§ What is needed:
Search the entries for the word "more". Copy every line where it turns up.

§ Supplied entries:

-*-

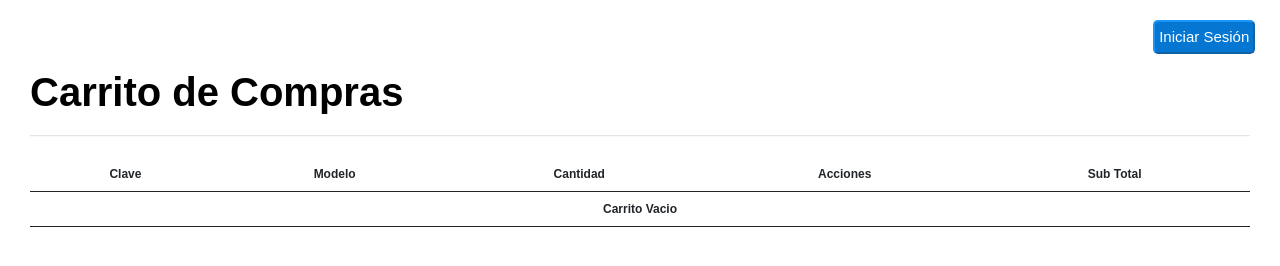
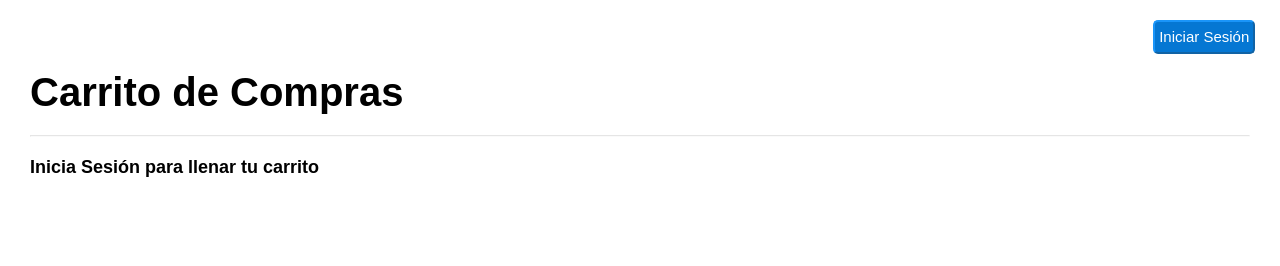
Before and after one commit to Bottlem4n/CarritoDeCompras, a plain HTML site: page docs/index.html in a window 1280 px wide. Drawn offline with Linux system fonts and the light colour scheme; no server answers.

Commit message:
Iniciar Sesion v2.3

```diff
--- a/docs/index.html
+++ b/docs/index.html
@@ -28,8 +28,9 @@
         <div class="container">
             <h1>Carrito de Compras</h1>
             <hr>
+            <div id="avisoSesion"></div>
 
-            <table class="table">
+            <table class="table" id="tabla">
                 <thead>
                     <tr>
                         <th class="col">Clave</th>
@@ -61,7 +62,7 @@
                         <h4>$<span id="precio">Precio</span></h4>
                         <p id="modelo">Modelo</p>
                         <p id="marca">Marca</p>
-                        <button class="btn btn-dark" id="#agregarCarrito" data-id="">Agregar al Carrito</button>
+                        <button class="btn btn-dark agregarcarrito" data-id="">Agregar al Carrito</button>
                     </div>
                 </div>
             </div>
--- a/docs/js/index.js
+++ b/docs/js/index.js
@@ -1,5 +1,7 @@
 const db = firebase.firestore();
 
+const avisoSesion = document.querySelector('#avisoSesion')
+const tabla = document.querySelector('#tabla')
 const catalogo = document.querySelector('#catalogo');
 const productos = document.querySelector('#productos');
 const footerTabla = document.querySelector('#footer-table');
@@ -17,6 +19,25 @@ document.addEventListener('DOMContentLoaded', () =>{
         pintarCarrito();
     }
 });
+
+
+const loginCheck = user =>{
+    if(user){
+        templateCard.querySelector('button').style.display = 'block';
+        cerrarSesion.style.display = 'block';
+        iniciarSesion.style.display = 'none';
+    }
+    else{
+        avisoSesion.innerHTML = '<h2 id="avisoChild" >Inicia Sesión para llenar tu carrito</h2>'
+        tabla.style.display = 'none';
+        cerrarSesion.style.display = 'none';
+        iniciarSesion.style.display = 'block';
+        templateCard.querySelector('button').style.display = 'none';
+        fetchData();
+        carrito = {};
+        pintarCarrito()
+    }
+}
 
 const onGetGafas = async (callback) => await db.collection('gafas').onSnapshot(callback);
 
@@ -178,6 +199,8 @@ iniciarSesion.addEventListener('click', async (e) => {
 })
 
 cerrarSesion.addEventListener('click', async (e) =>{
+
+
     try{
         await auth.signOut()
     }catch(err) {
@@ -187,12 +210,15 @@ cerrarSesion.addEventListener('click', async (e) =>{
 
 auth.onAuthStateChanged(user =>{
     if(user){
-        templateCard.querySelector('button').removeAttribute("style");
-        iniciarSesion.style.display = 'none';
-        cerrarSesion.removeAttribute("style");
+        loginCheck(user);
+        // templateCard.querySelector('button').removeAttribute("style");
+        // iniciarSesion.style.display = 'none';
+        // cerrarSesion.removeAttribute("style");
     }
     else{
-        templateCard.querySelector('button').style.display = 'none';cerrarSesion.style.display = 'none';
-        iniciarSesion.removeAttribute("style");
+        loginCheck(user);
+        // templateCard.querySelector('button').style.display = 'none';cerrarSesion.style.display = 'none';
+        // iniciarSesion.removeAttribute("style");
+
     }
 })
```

-*-

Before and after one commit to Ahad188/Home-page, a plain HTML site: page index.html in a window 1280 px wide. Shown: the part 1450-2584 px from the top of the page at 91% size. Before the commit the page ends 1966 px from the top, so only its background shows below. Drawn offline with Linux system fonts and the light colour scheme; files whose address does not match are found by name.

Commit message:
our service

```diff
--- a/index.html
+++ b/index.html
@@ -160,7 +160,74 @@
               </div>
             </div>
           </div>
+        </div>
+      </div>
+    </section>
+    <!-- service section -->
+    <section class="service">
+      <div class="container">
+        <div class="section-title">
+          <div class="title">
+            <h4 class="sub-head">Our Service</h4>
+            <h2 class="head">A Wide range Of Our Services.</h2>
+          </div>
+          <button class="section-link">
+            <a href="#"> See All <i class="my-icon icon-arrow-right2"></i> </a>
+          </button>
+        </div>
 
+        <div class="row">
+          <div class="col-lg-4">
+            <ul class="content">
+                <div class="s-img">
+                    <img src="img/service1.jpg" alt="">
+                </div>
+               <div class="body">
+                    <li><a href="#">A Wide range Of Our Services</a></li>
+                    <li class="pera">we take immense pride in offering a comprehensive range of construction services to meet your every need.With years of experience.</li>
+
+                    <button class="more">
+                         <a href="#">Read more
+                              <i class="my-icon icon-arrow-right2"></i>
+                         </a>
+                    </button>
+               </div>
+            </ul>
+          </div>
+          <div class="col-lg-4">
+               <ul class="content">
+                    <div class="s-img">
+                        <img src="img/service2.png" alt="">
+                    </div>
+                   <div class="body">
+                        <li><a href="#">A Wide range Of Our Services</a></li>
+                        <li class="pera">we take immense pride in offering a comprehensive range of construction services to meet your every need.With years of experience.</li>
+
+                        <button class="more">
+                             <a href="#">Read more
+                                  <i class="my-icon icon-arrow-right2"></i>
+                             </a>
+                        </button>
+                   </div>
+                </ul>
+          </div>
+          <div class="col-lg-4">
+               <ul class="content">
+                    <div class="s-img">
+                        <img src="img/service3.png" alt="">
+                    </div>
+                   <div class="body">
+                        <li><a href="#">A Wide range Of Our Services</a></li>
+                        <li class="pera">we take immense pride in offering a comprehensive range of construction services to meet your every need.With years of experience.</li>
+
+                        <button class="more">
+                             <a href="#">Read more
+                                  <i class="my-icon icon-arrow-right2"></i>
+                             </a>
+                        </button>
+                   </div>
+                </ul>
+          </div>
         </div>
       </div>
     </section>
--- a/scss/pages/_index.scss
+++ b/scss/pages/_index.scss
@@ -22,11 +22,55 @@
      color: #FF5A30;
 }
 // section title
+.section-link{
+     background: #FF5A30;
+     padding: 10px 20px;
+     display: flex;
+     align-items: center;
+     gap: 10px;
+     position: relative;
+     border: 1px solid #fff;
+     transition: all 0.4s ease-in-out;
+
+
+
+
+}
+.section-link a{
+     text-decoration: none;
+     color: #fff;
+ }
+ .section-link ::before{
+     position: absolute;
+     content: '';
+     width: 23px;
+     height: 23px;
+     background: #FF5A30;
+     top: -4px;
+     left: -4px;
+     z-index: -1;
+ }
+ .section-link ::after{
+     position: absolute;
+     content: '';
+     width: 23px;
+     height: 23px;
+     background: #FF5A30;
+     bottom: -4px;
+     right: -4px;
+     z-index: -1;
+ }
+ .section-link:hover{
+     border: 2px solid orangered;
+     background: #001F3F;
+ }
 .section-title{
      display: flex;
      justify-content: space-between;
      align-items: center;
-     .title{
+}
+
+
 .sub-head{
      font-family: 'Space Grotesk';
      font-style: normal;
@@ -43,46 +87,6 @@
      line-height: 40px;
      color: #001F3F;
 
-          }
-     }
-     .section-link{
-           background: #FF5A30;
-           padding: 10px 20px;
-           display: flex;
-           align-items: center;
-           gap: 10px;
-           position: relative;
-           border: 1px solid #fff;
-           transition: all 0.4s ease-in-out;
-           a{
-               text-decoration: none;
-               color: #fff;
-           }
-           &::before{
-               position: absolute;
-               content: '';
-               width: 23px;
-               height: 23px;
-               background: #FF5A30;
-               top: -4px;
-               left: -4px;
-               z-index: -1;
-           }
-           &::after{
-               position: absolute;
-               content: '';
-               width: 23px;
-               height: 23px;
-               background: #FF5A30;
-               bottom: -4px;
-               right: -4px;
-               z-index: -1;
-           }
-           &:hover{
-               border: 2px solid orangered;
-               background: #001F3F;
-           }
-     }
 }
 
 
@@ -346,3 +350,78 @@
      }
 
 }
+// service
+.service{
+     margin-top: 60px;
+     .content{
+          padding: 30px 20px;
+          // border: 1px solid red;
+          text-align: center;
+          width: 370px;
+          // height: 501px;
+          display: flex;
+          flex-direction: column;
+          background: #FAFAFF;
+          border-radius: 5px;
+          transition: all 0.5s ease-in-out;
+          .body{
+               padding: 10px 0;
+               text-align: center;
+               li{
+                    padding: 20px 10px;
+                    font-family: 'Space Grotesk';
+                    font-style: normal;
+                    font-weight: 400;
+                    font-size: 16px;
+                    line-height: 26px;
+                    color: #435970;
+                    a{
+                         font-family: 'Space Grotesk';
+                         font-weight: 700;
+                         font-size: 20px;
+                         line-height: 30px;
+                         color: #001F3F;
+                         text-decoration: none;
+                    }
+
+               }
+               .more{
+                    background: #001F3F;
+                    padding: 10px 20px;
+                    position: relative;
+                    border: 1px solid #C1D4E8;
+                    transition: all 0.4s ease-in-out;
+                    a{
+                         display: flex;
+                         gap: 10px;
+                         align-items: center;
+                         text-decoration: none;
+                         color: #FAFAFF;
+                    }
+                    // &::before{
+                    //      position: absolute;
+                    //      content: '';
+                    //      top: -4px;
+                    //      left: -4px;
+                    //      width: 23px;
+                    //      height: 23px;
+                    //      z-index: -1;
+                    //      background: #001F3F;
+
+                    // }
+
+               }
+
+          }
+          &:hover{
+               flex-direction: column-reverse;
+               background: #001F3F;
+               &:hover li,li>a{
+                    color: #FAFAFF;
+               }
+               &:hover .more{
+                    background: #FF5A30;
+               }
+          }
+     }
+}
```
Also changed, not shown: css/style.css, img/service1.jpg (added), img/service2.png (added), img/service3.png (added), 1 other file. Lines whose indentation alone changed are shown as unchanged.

-*-

§ Task result:
+                    <button class="more">
+                         <a href="#">Read more
+                        <button class="more">
+                             <a href="#">Read more
+                        <button class="more">
+                             <a href="#">Read more
+               .more{
+               &:hover .more{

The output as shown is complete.